President Kennedy in his famous speech about the US effort to reach the Moon delivered in Houston, Texas on September 12, 1962 said “…We choose to do these things not because they are easy, but because they are hard; because that goal will serve to organize and measure the best of our energies and skills…”.
Less than seven years later, the Apollo 11 astronauts carried the Bernese Solar Wind Composition experiment to the Moon and brought it back for analysis. Similar experiments were subsequently brought to the Moon by Apollo 12, 14, 15, and 16. The hard things had been done and the skills measured. This pioneering spirit and dedication to challenging measurements represent a unique legacy that still permeates our science today (see for example the articles about Monika Lendl and Sascha Quanz).
In this edition of the Observer, you will also be able to learn more about the experiment itself by listening to Jürg Meister who worked on the experiment as a graduate student.
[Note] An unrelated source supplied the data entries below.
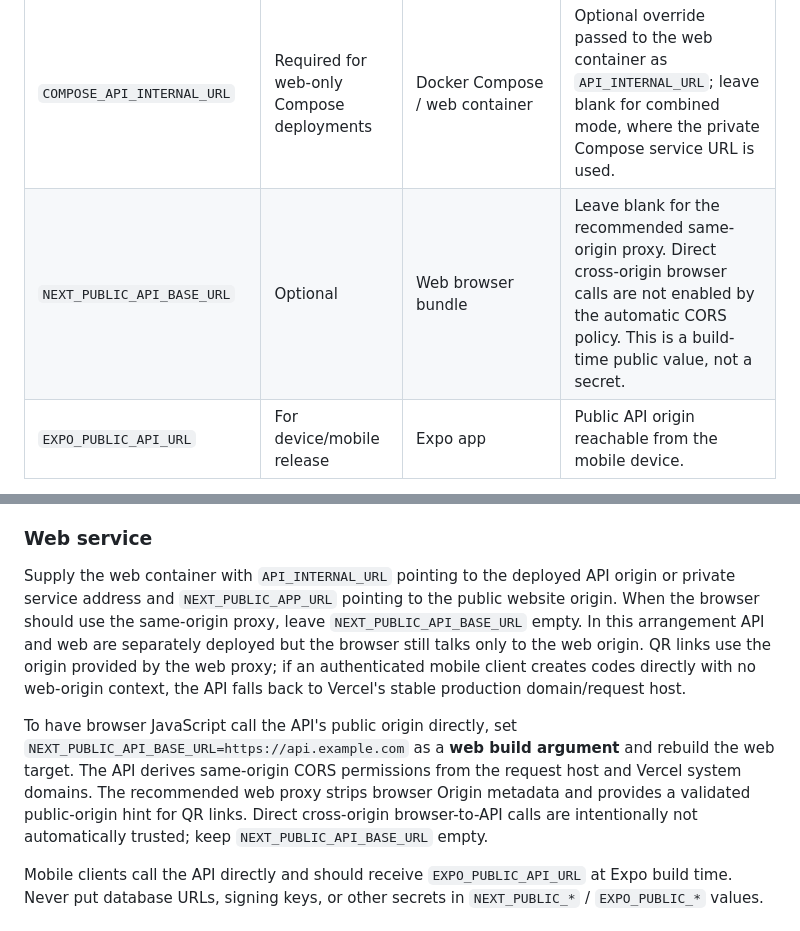
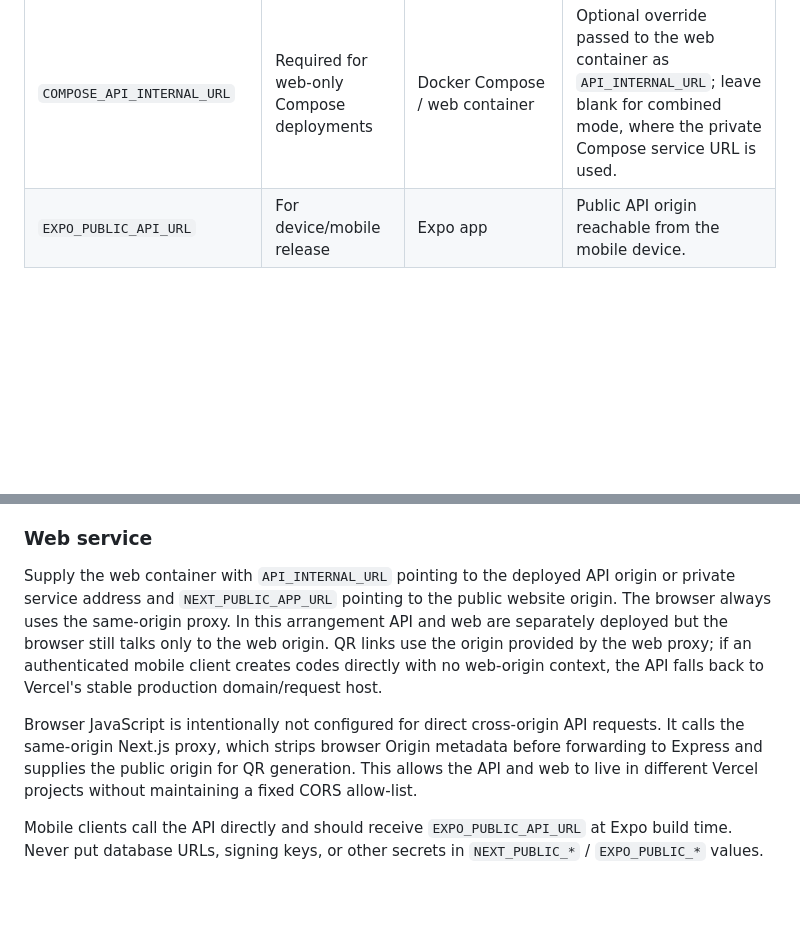
Before and after one commit to Sugarcube08/connectme, a Markdown page: docs/DEPLOYMENT.md, 2 parts joined by grey strips. Drawn GitHub-style; blank space fills up the shorter version.

Commit message:
docs(api): remove direct cross-origin browser configuration

```diff
--- a/docs/DEPLOYMENT.md
+++ b/docs/DEPLOYMENT.md
@@ -31,7 +31,6 @@ Use a URL-safe password such as random hex for MySQL. `DATABASE_URL` must be a l
 | `NEXT_PUBLIC_APP_URL` | Optional for bootstrap | Bootstrap CLI | Public web origin; setup links end in `/setup` and do not include the setup token. Set it when running bootstrap outside Vercel if the default local URL is not correct. |
 | `API_INTERNAL_URL` | Yes when web is separate from API | Next.js server | Server-only URL of Express. It is never placed in browser code. The proxy sends its public origin to the API for QR generation. |
 | `COMPOSE_API_INTERNAL_URL` | Required for web-only Compose deployments | Docker Compose / web container | Optional override passed to the web container as `API_INTERNAL_URL`; leave blank for combined mode, where the private Compose service URL is used. |
-| `NEXT_PUBLIC_API_BASE_URL` | Optional | Web browser bundle | Leave blank for the recommended same-origin proxy. Direct cross-origin browser calls are not enabled by the automatic CORS policy. This is a build-time public value, not a secret. |
 | `EXPO_PUBLIC_API_URL` | For device/mobile release | Expo app | Public API origin reachable from the mobile device. |
 
 Do not copy the blank values unchanged into a running environment. Never commit `.env`, database dumps, signing secrets, or a generated bootstrap token. `CORS_ORIGIN` and `QR_CANONICAL_ORIGIN` are no longer used and should be removed from existing deployment environment settings.
@@ -100,9 +99,9 @@ Supply the API function with production values for `NODE_ENV`, `DATABASE_URL`, `
 
 ### Web service
 
-Supply the web container with `API_INTERNAL_URL` pointing to the deployed API origin or private service address and `NEXT_PUBLIC_APP_URL` pointing to the public website origin. When the browser should use the same-origin proxy, leave `NEXT_PUBLIC_API_BASE_URL` empty. In this arrangement API and web are separately deployed but the browser still talks only to the web origin. QR links use the origin provided by the web proxy; if an authenticated mobile client creates codes directly with no web-origin context, the API falls back to Vercel's stable production domain/request host.
+Supply the web container with `API_INTERNAL_URL` pointing to the deployed API origin or private service address and `NEXT_PUBLIC_APP_URL` pointing to the public website origin. The browser always uses the same-origin proxy. In this arrangement API and web are separately deployed but the browser still talks only to the web origin. QR links use the origin provided by the web proxy; if an authenticated mobile client creates codes directly with no web-origin context, the API falls back to Vercel's stable production domain/request host.
 
-To have browser JavaScript call the API's public origin directly, set `NEXT_PUBLIC_API_BASE_URL=https://api.example.com` as a **web build argument** and rebuild the web target. The API derives same-origin CORS permissions from the request host and Vercel system domains. The recommended web proxy strips browser Origin metadata and provides a validated public-origin hint for QR links. Direct cross-origin browser-to-API calls are intentionally not automatically trusted; keep `NEXT_PUBLIC_API_BASE_URL` empty.
+Browser JavaScript is intentionally not configured for direct cross-origin API requests. It calls the same-origin Next.js proxy, which strips browser Origin metadata before forwarding to Express and supplies the public origin for QR generation. This allows the API and web to live in different Vercel projects without maintaining a fixed CORS allow-list.
 
 Mobile clients call the API directly and should receive `EXPO_PUBLIC_API_URL` at Expo build time. Never put database URLs, signing keys, or other secrets in `NEXT_PUBLIC_*` / `EXPO_PUBLIC_*` values.
 
```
You will also be able to read about the importance of this experiment for Swiss space sciences and how we intend to commemorate this historic moment. If you are in or near Bern, join us for the celebrations.
Historic moments are those for which we remember what we were doing and where we were at the time. As far as I am concerned, I was 14 years old and watching all I could on all possible TV channels. I kept a log of what happened, and had models of everything. As perhaps for many kids my age, this historic moment made space science the “stuff” I really wanted to do later…
Best summer wishes,
Prof. Willy Benz
Director, NCCR PlanetS